AI, Robots and Ethics Logo


One of the enduring concerns of moral philosophy is deciding who or what is deserving of ethical consideration. Although initially limited to "other men," the practice of ethics has developed in such a way that it continually challenges its own restrictions and comes to encompass what had been previously excluded individuals and groups--foreigners, women, animals, and even the environment. Currently, we stand on the verge of another, fundamental challenge to moral thinking. This challenge comes from the autonomous, intelligent machines of our own making, and it puts into question many deep-seated assumptions about who or what constitutes a moral subject. This seminar engages students in a critical examination of state-of-the-art thinking in technology and ethics. The course is primarily organized around the reading of seminal texts in the field in order to provide students with a survey of the relevant literature on this subject and the basic knowledge and skills to engage effectively in the debates concerning this new development in moral thinking.


Name: Dr. David J. Gunkel
Position: Distinguished Teaching Professor
Institution: Northern Illinois University (USA)

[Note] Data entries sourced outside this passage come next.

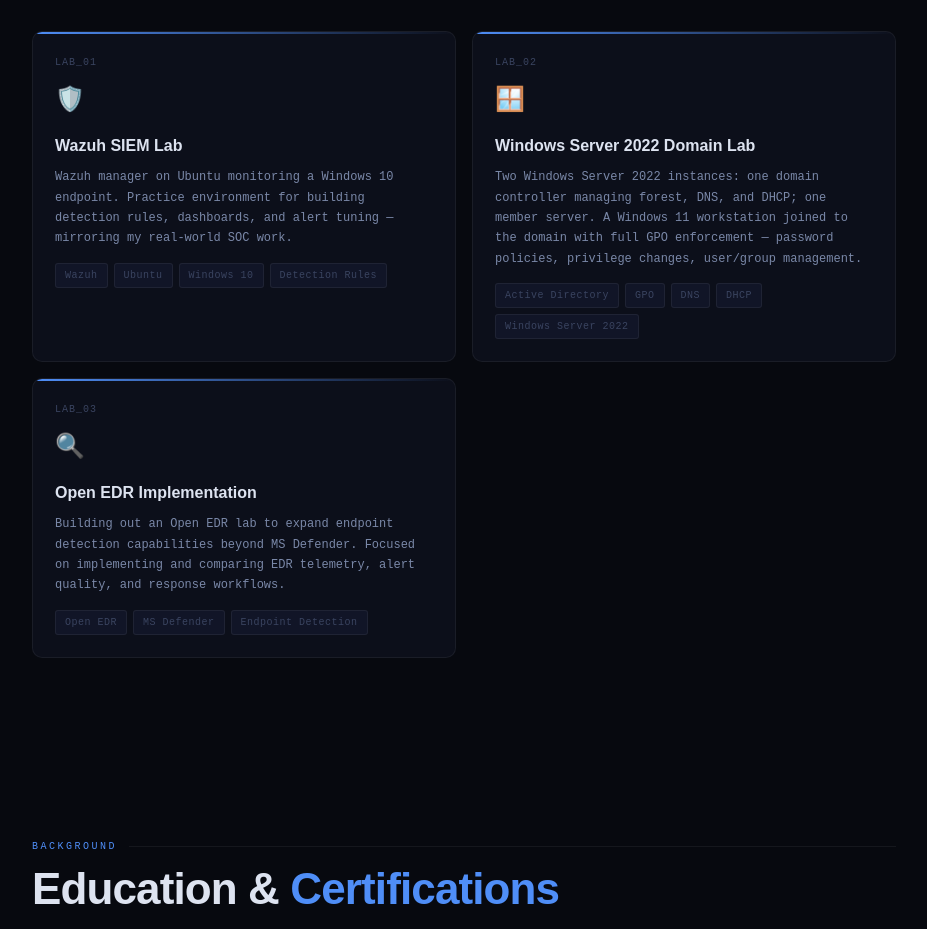
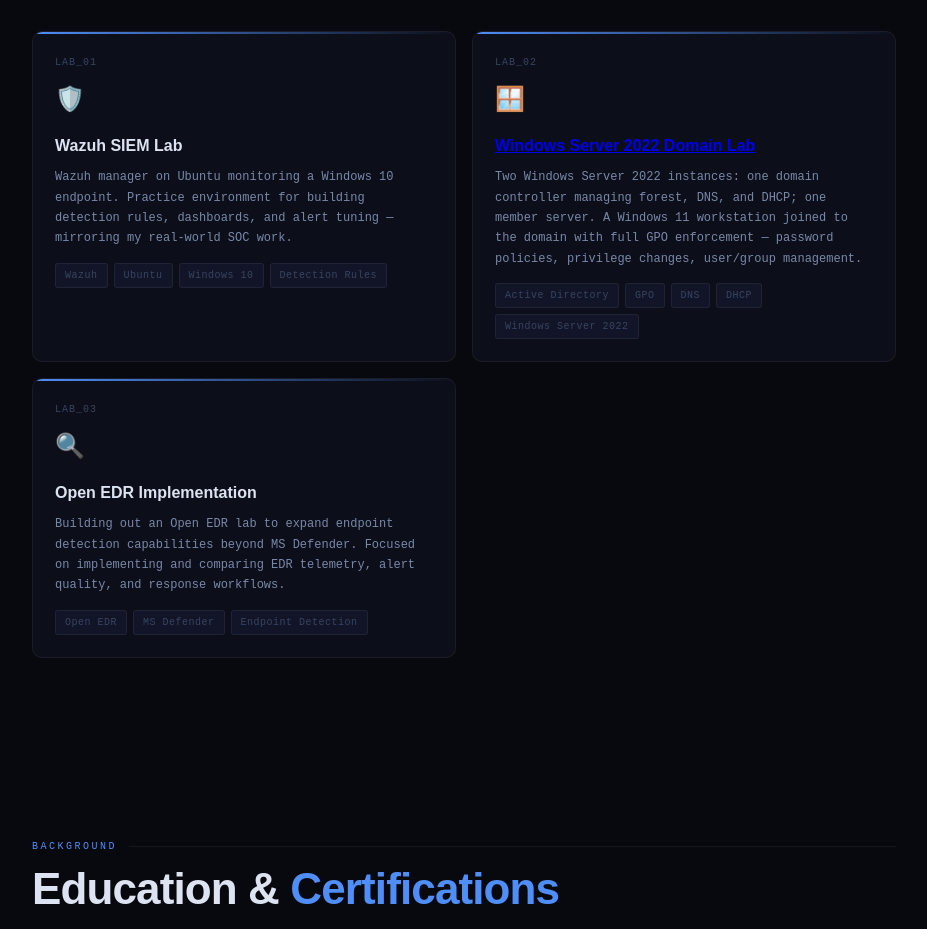
Before and after one commit to edwinamaderac72/edwinamaderac72, a plain HTML site: page index.html in a window 1280 px wide. Shown: the part 3940-4869 px from the top of the page, without its empty margins (176-1103 px from the left). Drawn offline with Linux system fonts and the light colour scheme.

Commit message:
Update index.html

```diff
--- a/index.html
+++ b/index.html
@@ -603,7 +603,9 @@
       <div class="lab-card reveal">
         <div class="lab-num">LAB_02</div>
         <div class="lab-icon">🪟</div>
-        <div class="lab-title">Windows Server 2022 Domain Lab</div>
+        <div class="lab-title">
+    <a href="https://github.com/edwinamaderac72/Windows-Server-2022-AD-DNS-DHCP" target="_blank">Windows Server 2022 Domain Lab</a>
+</div>
         <p class="lab-desc">Two Windows Server 2022 instances: one domain controller managing forest, DNS, and DHCP; one member server. A Windows 11 workstation joined to the domain with full GPO enforcement — password policies, privilege changes, user/group management.</p>
         <div class="lab-tags">
           <span class="tag">Active Directory</span><span class="tag">GPO</span><span class="tag">DNS</span><span class="tag">DHCP</span><span class="tag">Windows Server 2022</span>
```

Because the course is taught in English and utilizes original source material written in the English language, it has the pre-requisite of English level B1 or above.

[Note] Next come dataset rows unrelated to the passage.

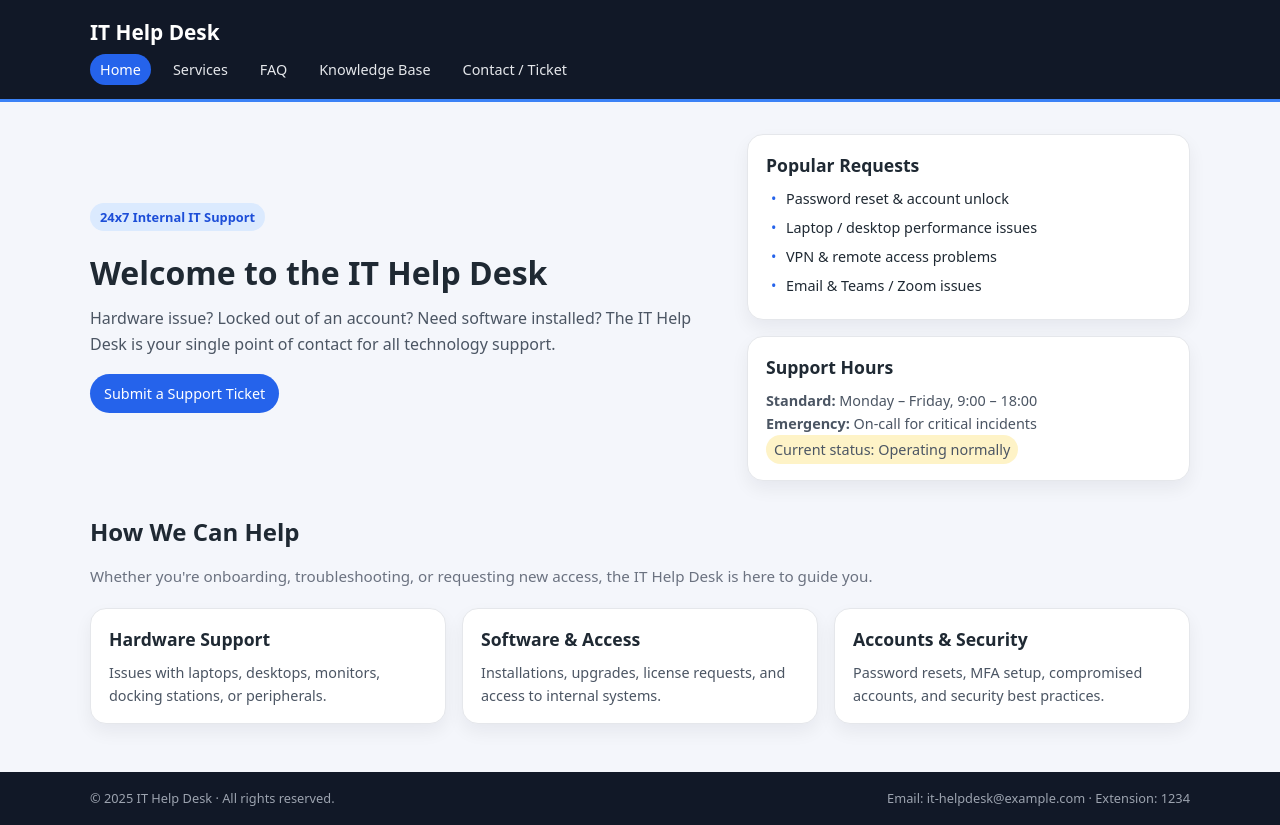
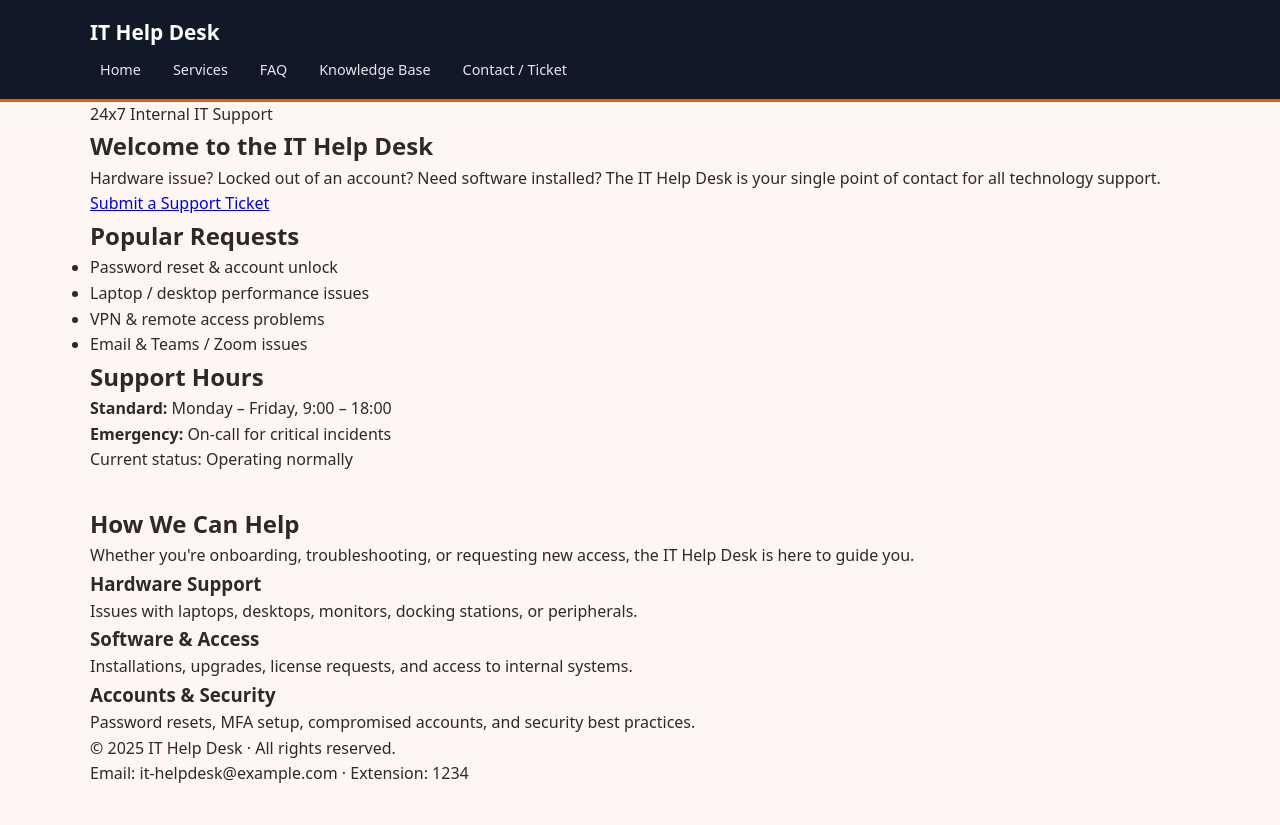
Before and after one commit to fegysimon/ITHelpdesk-main, a plain HTML site: page index.html in a window 1280 px wide. After the commit the page ends 800 px from the top, so only its background shows below. Drawn offline with Linux system fonts and the light colour scheme.

Commit message:
Update styles.css

```diff
--- a/styles.css
+++ b/styles.css
@@ -7,8 +7,8 @@
 
 body {
   font-family: system-ui, -apple-system, BlinkMacSystemFont, "Segoe UI", sans-serif;
-  background-color: #f4f6fb;
-  color: #1f2933;
+  background-color: #fdf6f2;
+  color: #2d2a26;
   line-height: 1.6;
 }
 
@@ -24,7 +24,7 @@ header {
   background: #111827;
   color: #ffffff;
   padding: 16px 0;
-  border-bottom: 3px solid #3b82f6;
+  border-bottom: 3px solid #ea580c; /* ORANGE */
 }
 
 header .logo {
@@ -49,241 +49,4 @@ nav a {
   padding: 6px 10px;
   border-radius: 999px;
   font-size: 0.9rem;
-  transition: background 0.2s, color 0.2s;
-}
-
-nav a:hover {
-  background: #3b82f6;
-  color: #ffffff;
-}
-
-nav a.active {
-  background: #2563eb;
-  color: #ffffff;
-}
-
-/* Hero / Main Content */
-main {
-  padding: 32px 0 48px;
-}
-
-.hero {
-  display: grid;
-  gap: 24px;
-}
-
-.hero-title {
-  font-size: 2rem;
-  margin-bottom: 8px;
-}
-
-.hero-subtitle {
-  color: #4b5563;
-  margin-bottom: 16px;
-}
-
-.hero-highlight {
-  display: inline-block;
-  background: #dbeafe;
-  color: #1d4ed8;
-  padding: 4px 10px;
-  border-radius: 999px;
-  font-size: 0.8rem;
-  font-weight: 600;
-  margin-bottom: 16px;
-}
-
-.hero-cards {
-  display: grid;
-  grid-template-columns: repeat(auto-fit, minmax(260px, 1fr));
-  gap: 16px;
-}
-
-/* Cards */
-.card {
-  background: #ffffff;
-  border-radius: 16px;
-  padding: 16px 18px;
-  box-shadow: 0 8px 18px rgba(15, 23, 42, 0.06);
-  border: 1px solid #e5e7eb;
-}
-
-.card h2, .card h3 {
-  font-size: 1.1rem;
-  margin-bottom: 8px;
-}
-
-.card p {
-  font-size: 0.9rem;
-  color: #4b5563;
-}
-
-.badge {
-  display: inline-block;
-  font-size: 0.75rem;
-  padding: 3px 9px;
-  border-radius: 999px;
-  background: #ecfdf5;
-  color: #16a34a;
-  margin-bottom: 8px;
-}
-
-/* Buttons & Links */
-.btn {
-  display: inline-block;
-  background: #2563eb;
-  color: #ffffff;
-  padding: 8px 14px;
-  border-radius: 999px;
-  font-size: 0.9rem;
-  text-decoration: none;
-  border: none;
-  cursor: pointer;
-  transition: background 0.2s, transform 0.1s;
-}
-
-.btn:hover {
-  background: #1d4ed8;
-  transform: translateY(-1px);
-}
-
-/* Sections */
-.section-title {
-  font-size: 1.5rem;
-  margin-bottom: 12px;
-}
-
-.section-subtitle {
-  color: #6b7280;
-  font-size: 0.95rem;
-  margin-bottom: 20px;
-}
-
-/* Lists */
-ul.feature-list {
-  list-style: none;
-  padding-left: 0;
-  margin-top: 8px;
-}
-
-ul.feature-list li {
-  padding-left: 20px;
-  position: relative;
-  margin-bottom: 6px;
-  font-size: 0.9rem;
-}
-
-ul.feature-list li::before {
-  content: "•";
-  position: absolute;
-  left: 5px;
-  color: #2563eb;
-}
-
-/* FAQ */
-.faq-item {
-  margin-bottom: 12px;
-}
-
-.faq-item h3 {
-  font-size: 1rem;
-  margin-bottom: 4px;
-}
-
-.faq-item p {
-  font-size: 0.9rem;
-  color: #4b5563;
-}
-
-/* Knowledge Base */
-.kb-grid {
-  display: grid;
-  grid-template-columns: repeat(auto-fit, minmax(260px, 1fr));
-  gap: 16px;
-}
-
-.kb-category ul {
-  list-style: none;
-  padding-left: 0;
-  margin-top: 8px;
-}
-
-.kb-category li {
-  margin-bottom: 6px;
-  font-size: 0.9rem;
-}
-
-.kb-category a {
-  text-decoration: none;
-  color: #2563eb;
-}
-
-.kb-category a:hover {
-  text-decoration: underline;
-}
-
-/* Contact / Form */
-.form-card {
-  max-width: 600px;
-}
-
-form .form-group {
-  margin-bottom: 14px;
-}
-
-form label {
-  display: block;
-  font-size: 0.9rem;
-  font-weight: 600;
-  margin-bottom: 4px;
-}
-
-form input[type="text"],
-form input[type="email"],
-form select,
-form textarea {
-  width: 100%;
-  padding: 8px 10px;
-  border-radius: 10px;
-  border: 1px solid #d1d5db;
-  font-size: 0.9rem;
-  background: #ffffff;
-}
-
-form textarea {
-  min-height: 120px;
-  resize: vertical;
-}
-
-/* Status Pills */
-.status-pill {
-  display: inline-block;
-  font-size: 0.75rem;
-  padding: 3px 8px;
-  border-radius: 999px;
-  background: #fef3c7;
-  color: #92400e;
-}
-
-/* Footer */
-footer {
-  background: #111827;
-  color: #9ca3af;
-  padding: 16px 0;
-  font-size: 0.8rem;
-}
-
-footer .footer-inner {
-  display: flex;
-  flex-wrap: wrap;
-  justify-content: space-between;
-  gap: 8px;
-}
-
-/* Responsive */
-@media (min-width: 768px) {
-  .hero {
-    grid-template-columns: 2fr 1.4fr;
-    align-items: center;
-  }
-}
+  transition: background 0.2s, c
```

Method of Teaching

Course Objectives

Content - Students will acquire critical understanding of: Skills - Students will learn:

Learning Outcomes

Student evaluation will take place by way of one of two assessment options: 1) a written comprehensive examination or 2) an individual research paper of approximately 15 pages. Students will have the ability to select which assessment option works best for them and their program of study.